━━━ Extracted information ━━━

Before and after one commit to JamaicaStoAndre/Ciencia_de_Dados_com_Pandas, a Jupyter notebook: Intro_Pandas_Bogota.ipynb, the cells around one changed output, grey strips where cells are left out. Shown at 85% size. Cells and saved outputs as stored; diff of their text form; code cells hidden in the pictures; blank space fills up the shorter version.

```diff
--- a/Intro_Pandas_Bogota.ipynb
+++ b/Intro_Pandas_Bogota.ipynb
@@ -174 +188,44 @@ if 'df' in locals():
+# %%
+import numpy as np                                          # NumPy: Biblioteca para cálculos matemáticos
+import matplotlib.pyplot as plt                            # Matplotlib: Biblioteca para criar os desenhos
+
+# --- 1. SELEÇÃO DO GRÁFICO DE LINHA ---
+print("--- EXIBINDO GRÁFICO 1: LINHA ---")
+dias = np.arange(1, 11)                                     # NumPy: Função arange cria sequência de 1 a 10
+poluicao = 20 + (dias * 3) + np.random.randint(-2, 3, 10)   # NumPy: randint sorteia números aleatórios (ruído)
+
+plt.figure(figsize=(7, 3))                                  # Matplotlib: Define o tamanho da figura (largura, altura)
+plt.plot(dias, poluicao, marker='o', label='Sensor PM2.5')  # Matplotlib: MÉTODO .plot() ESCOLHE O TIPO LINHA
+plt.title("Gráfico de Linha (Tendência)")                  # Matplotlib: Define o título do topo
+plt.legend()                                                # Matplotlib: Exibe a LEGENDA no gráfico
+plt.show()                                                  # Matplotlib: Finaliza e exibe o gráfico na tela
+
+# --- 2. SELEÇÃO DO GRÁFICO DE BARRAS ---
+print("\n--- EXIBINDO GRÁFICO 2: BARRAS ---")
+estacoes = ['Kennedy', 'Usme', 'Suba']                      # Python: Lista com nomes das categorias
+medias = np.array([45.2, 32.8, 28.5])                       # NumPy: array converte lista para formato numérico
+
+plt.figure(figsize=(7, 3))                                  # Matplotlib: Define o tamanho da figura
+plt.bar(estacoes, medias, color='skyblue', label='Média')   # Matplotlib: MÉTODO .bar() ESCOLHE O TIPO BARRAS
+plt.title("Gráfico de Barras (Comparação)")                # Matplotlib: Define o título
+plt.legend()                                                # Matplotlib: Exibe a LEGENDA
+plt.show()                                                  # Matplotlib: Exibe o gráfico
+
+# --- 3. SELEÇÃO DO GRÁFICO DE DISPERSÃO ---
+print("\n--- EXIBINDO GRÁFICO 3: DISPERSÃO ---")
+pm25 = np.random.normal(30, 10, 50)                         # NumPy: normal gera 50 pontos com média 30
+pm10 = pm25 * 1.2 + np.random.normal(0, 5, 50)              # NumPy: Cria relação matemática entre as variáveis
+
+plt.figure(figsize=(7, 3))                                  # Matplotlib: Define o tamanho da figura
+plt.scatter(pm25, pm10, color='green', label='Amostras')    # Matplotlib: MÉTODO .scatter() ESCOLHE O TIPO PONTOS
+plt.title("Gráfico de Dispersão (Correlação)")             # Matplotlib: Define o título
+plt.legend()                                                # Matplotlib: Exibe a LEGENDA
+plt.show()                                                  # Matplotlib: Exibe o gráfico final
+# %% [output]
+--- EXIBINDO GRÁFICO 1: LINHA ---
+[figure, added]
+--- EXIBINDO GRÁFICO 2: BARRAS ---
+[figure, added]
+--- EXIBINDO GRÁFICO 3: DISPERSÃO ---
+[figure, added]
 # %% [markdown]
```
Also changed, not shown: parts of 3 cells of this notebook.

━━━

**What you have to do**
Gather each line of the records holding the string "TIPO".

**Solution**
+plt.plot(dias, poluicao, marker='o', label='Sensor PM2.5')  # Matplotlib: MÉTODO .plot() ESCOLHE O TIPO LINHA
+plt.bar(estacoes, medias, color='skyblue', label='Média')   # Matplotlib: MÉTODO .bar() ESCOLHE O TIPO BARRAS
+plt.scatter(pm25, pm10, color='green', label='Amostras')    # Matplotlib: MÉTODO .scatter() ESCOLHE O TIPO PONTOS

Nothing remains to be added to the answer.